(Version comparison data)

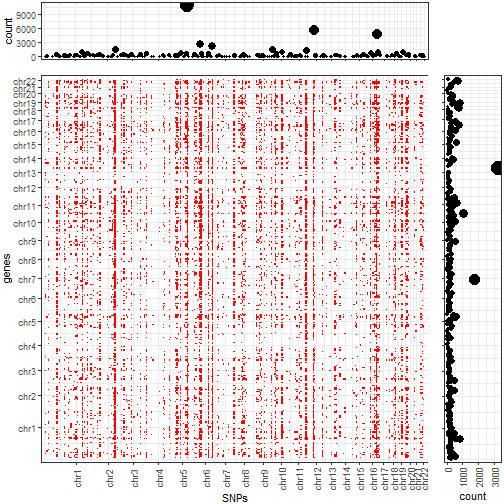
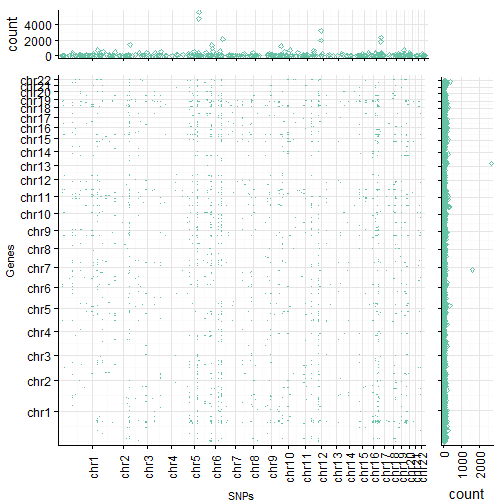
Updated plotting routine.

Changed region(s): [[0.0, 0.1488, 1.0, 1.0], [0.0, 0.0, 0.8631, 0.119]]

diff --git a/_posts/2019-05-08-genome-wide-pairs-plot.md b/_posts/2019-05-08-genome-wide-pairs-plot.md
@@ -42,12 +42,14 @@ overview on trans-eQTLs identified in whole blood data.
 
 ## Data preparation
 As a first step, we load the eQTLgen trans-eQTLs and create GenomicRanges objects, i.e.
-objects to easily handle genomic position annotations.
+objects to easily handle genomic position annotations. We also filter for 'real' trans eQTL (a matter of definition), in our case this means that SNP and Gene are on distinct chromosomes.
 
 
 {% highlight r %}
 # load eQTL data
-eqtl <- read_tsv("https://molgenis26.gcc.rug.nl/downloads/eqtlgen/trans-eqtl/trans-eQTL_significant_20181017.txt.gz")
+#eqtl <- read_tsv("https://molgenis26.gcc.rug.nl/downloads/eqtlgen/trans-eqtl/trans-eQTL_significant_20181017.txt.gz")
+eqtl <- read_tsv("d:/eQTLgen/trans-eQTL_significant_20181017.txt.gz") %>%
+  filter(SNPChr != GeneChr)
 
 # get the number of associations per SNP
 ntrans_per_snp <- group_by(eqtl, SNP) %>% summarise(ntrans=n())
@@ -82,7 +84,7 @@ trans_genes <- with(eqtl,
 {% endhighlight %}
 
 Ok, nice! We now got all our data loaded and have them neatly available as GenomicRanges objects.
-We are looking at  SNPs which are associated with a total of 5573 genes ( total associations).
+We are looking at  SNPs which are associated with a total of 5455 genes ( total associations).
 Now, since we want to do a genome-wide plot, we need to get some information on the size of the chromosomes etc. in order to be able to indicate chromosome boundaries.
 For that, we get the hg19 genome annotation and extract the sequence lengths for chromosomes 1-22.
 We further tile our genome information into tiles (or bins) of size 10MB. 
@@ -99,7 +101,7 @@ chrlen <- chrlen[paste0("chr", 1:22)]
 # tile the genome
 genome_bins <-
   tileGenome(chrlen,
-             tilewidth = 1e7,
+             tilewidth = 1e6,
              cut.last.tile.in.chrom = T)
 
 # define breaks (used to get a nice, scaled 
@@ -147,72 +149,77 @@ Let's keep it brief, I added some comments to the code (as I'm supposed to do an
 
 
 {% highlight r %}
-# set a less obstrusive theme and adjust margins
-theme_set(theme_bw())
-theme_update(plot.margin = margin(0, 0, 0, 0, "cm"))
+# Since we use cowplot, we do not perform any theme adjustments just yet
 
+# get some nice qualitative colors
+cols <- brewer.pal("Set2", n=3)
+color <- cols[1]
 # create the plot for the x-axis margin, single points
-xmp <-
-  ggplot(x_margin) + geom_point(aes(x = x_bin, y = count, size=count)) + 
-  scale_size_continuous(guide=F) + 
-  scale_x_continuous(
-    expand = c(0.01, 0.01),
-    breaks = as.vector(breaks),
-    labels = NULL
-  ) + xlab("") + theme(plot.margin = margin(0.1, 0, 0, 0.1, "cm"))
-
-# create the plot for the y-axis margin, single points
-ymp <- ggplot(y_margin) +
-  geom_point(aes(x = y_bin, y = count, size=count)) +
+xmp <- ggplot(x_margin) + 
+    geom_point(aes(x=x_bin, y=count), color=color, shape=23) + 
+    scale_x_continuous(expand = c(0.01, 0.01), breaks = as.vector(breaks), labels = NULL) + 
+    xlab("") + 
+    background_grid(major = "xy")
+  
+ymp <- ggplot(y_margin) + 
+  geom_point(aes(x=y_bin, y=count), color=color, shape=23) + 
   coord_flip() + scale_x_continuous(
     expand = c(0.01, 0.01),
     breaks = as.vector(breaks),
-    labels = NULL
-  ) + xlab("") + theme(
-    plot.margin = margin(0, 0.1, 0.1, 0, "cm"),
-    axis.text.x = element_text(
-      angle = 90,
-      vjust = 0.5,
-      hjust = 1
-    )
-  ) + 
-  scale_size_continuous(guide=F)
-
+    labels = NULL) + 
+  xlab("") + 
+  theme(axis.text.x = element_text(angle=90, 
+                                   vjust=0.5, 
+                                   hjust=1)) + 
+  background_grid(major = "xy")
+  
 # the main matrix plot showing the eQTL information
 g <-
-  ggplot(pairs_binned) +
-  geom_tile(fill = "red", aes(x = x_bin, y = y_bin)) +
+  ggplot(pairs_binned) + 
+  geom_tile(fill=color, width=10,
+            aes(x = x_bin, y = y_bin)) +
   theme(
     text = element_text(size = 11),
     legend.text = element_text(size = 8),
     axis.text.x = element_text(vjust = 0.5, angle = 90),
     legend.title = element_text(size = 10),
-    plot.margin = margin(0, 0, 0, 0, "cm")
-  ) +
-  xlab("SNPs") + ylab("genes") +
+    plot.margin = margin(0,0.1,0,0, "cm")) +
+  xlab("SNPs") + ylab("Genes") +
   scale_x_continuous(
     expand = c(0.01, 0.01),
     breaks = as.vector(breaks),
-    labels = names(breaks)
+    labels = names(breaks),
+    limits = c(1,length(genome_bins))
   ) +
   scale_y_continuous(
     expand = c(0.01, 0.01),
     breaks = as.vector(breaks),
     labels = names(breaks)
-  )
+  ) + background_grid(major = "xy")
 
 # now we got the individual plots, arrange them in a single
 # large plot using grid.arrange
-wr <- c(85, 15)
-hr <- c(15, 85)
 
-grid.arrange(xmp, nullGrob(), g, ymp,
-             ncol = 2, widths = wr, heights = hr)
+wr <- c(85,15)
+hr <- c(15,85)
+side_margins <- margin(0.1,0.7,0.1,-0.9, unit = "lines")
+top_margins <- margin(0.7, 0,-0.6, 0.1, unit = "lines")
+
+# eqtl matrix plot, slightly modify needed parts
+xmp <- xmp + theme(plot.margin = top_margins)
+ymp <- ymp + theme(plot.margin = side_margins)
+
+# now we perform the actual plot, 
+# in this case all gets a little bit crowded, I try to adjust this at a later time
+# but you get the idea
+plot_grid(xmp, nullGrob(), g, ymp, 
+          ncol=2, nrow=2, 
+          rel_widths = wr, rel_heights = hr)
 {% endhighlight %}
 
 <img src="/assets/figures/2019-05-08-genome-wide-pairs-plot/unnamed-chunk-4-1.png" title="center" alt="center" style="display: block; margin: auto;" />
 
-So, as you can see, we create our final plot by arranging three distinct plots in a single frame using the *grid.arrange* function from the *gridExtra* package (including the *nullGrob()* method from the *grid* package).
+So, as you can see, we create our final plot by arranging three distinct plots in a single frame using quite some functions from different packages (e.g. *plot_grid* from the *cowplot* package, and the *nullGrob()* method from the *grid* package).
 The row and column annotations show the total number of entities falling into the respective row or column and the red dots in the main plot indicate the presence of a SNP (columns) associated with a gene (row) for the two chromosome regions.
 This actually looks rather good (well, good enough)! So good in fact that, we are content for now and stop tweaking the plot (I'm lazy today). 
 Anyway, we can see that there are some SNPs or LD blocks which exhibit a huge number of trans associations as well as some regions in the genome which harbor a relatively larger number of genes which are influenced by those SNPs in trans as compared to other regions.
@@ -248,15 +255,16 @@ Until then, farewell!
 ## other attached packages:
 ##  [1] BSgenome.Hsapiens.UCSC.hg19_1.4.0 BSgenome_1.48.0                  
 ##  [3] rtracklayer_1.40.6                Biostrings_2.48.0                
-##  [5] XVector_0.20.0                    gridExtra_2.3                    
-##  [7] GenomicRanges_1.32.7              GenomeInfoDb_1.16.0              
-##  [9] IRanges_2.14.12                   S4Vectors_0.18.3                 
-## [11] BiocGenerics_0.26.0               reshape2_1.4.3                   
-## [13] forcats_0.4.0                     stringr_1.4.0                    
-## [15] dplyr_0.8.0.1                     purrr_0.3.2                      
-## [17] readr_1.3.1                       tidyr_0.8.3                      
-## [19] tibble_2.1.1                      ggplot2_3.1.1                    
-## [21] tidyverse_1.2.1                   knitr_1.22                       
+##  [5] XVector_0.20.0                    cowplot_0.9.4                    
+##  [7] RColorBrewer_1.1-2                gridExtra_2.3                    
+##  [9] GenomicRanges_1.32.7              GenomeInfoDb_1.16.0              
+## [11] IRanges_2.14.12                   S4Vectors_0.18.3                 
+## [13] BiocGenerics_0.26.0               reshape2_1.4.3                   
+## [15] forcats_0.4.0                     stringr_1.4.0                    
+## [17] dplyr_0.8.0.1                     purrr_0.3.2                      
+## [19] readr_1.3.1                       tidyr_0.8.3                      
+## [21] tibble_2.1.1                      ggplot2_3.1.1                    
+## [23] tidyverse_1.2.1                   knitr_1.22                       
 ## 
 ## loaded via a namespace (and not attached):
 ##  [1] Rcpp_1.0.1                  lubridate_1.7.4            
@@ -267,26 +275,25 @@ Until then, farewell!
 ## [11] highr_0.8                   httr_1.4.0                 
 ## [13] pillar_1.3.1                zlibbioc_1.26.0            
 ## [15] rlang_0.3.4                 lazyeval_0.2.2             
-## [17] curl_3.3                    readxl_1.3.1               
-## [19] rstudioapi_0.10             Matrix_1.2-14              
-## [21] labeling_0.3                BiocParallel_1.14.2        
-## [23] RCurl_1.95-4.12             munsell_0.5.0              
-## [25] DelayedArray_0.6.6          broom_0.5.2                
-## [27] compiler_3.5.1              modelr_0.1.4               
-## [29] xfun_0.6                    pkgconfig_2.0.2            
-## [31] tidyselect_0.2.5            SummarizedExperiment_1.10.1
-## [33] GenomeInfoDbData_1.1.0      matrixStats_0.54.0         
-## [35] XML_3.98-1.19               crayon_1.3.4               
-## [37] withr_2.1.2                 GenomicAlignments_1.16.0   
-## [39] bitops_1.0-6                nlme_3.1-137               
-## [41] jsonlite_1.6                gtable_0.3.0               
-## [43] magrittr_1.5                scales_1.0.0               
-## [45] cli_1.1.0                   stringi_1.4.3              
-## [47] xml2_1.2.0                  generics_0.0.2             
-## [49] tools_3.5.1                 Biobase_2.40.0             
-## [51] glue_1.3.1                  hms_0.4.2                  
-## [53] colorspace_1.4-1            rvest_0.3.3                
-## [55] haven_2.1.0
+## [17] readxl_1.3.1                rstudioapi_0.10            
+## [19] Matrix_1.2-14               labeling_0.3               
+## [21] BiocParallel_1.14.2         RCurl_1.95-4.12            
+## [23] munsell_0.5.0               DelayedArray_0.6.6         
+## [25] broom_0.5.2                 compiler_3.5.1             
+## [27] modelr_0.1.4                xfun_0.6                   
+## [29] pkgconfig_2.0.2             tidyselect_0.2.5           
+## [31] SummarizedExperiment_1.10.1 GenomeInfoDbData_1.1.0     
+## [33] matrixStats_0.54.0          XML_3.98-1.19              
+## [35] crayon_1.3.4                withr_2.1.2                
+## [37] GenomicAlignments_1.16.0    bitops_1.0-6               
+## [39] nlme_3.1-137                jsonlite_1.6               
+## [41] gtable_0.3.0                magrittr_1.5               
+## [43] scales_1.0.0                cli_1.1.0                  
+## [45] stringi_1.4.3               xml2_1.2.0                 
+## [47] generics_0.0.2              tools_3.5.1                
+## [49] Biobase_2.40.0              glue_1.3.1                 
+## [51] hms_0.4.2                   colorspace_1.4-1           
+## [53] rvest_0.3.3                 haven_2.1.0
 {% endhighlight %}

• **Exercise**
There is a run of lines above from the one with "theme(plot.margin = top_margins)" to the one with "and the *nullGrob()* method from the *grid* package)."; print exactly that run, both ends included, and nothing else.

• **Answer space**
+xmp <- xmp + theme(plot.margin = top_margins)
+ymp <- ymp + theme(plot.margin = side_margins)
+
+# now we perform the actual plot, 
+# in this case all gets a little bit crowded, I try to adjust this at a later time
+# but you get the idea
+plot_grid(xmp, nullGrob(), g, ymp, 
+          ncol=2, nrow=2, 
+          rel_widths = wr, rel_heights = hr)
 {% endhighlight %}
 
 <img src="/assets/figures/2019-05-08-genome-wide-pairs-plot/unnamed-chunk-4-1.png" title="center" alt="center" style="display: block; margin: auto;" />
 
-So, as you can see, we create our final plot by arranging three distinct plots in a single frame using the *grid.arrange* function from the *gridExtra* package (including the *nullGrob()* method from the *grid* package).
+So, as you can see, we create our final plot by arranging three distinct plots in a single frame using quite some functions from different packages (e.g. *plot_grid* from the *cowplot* package, and the *nullGrob()* method from the *grid* package).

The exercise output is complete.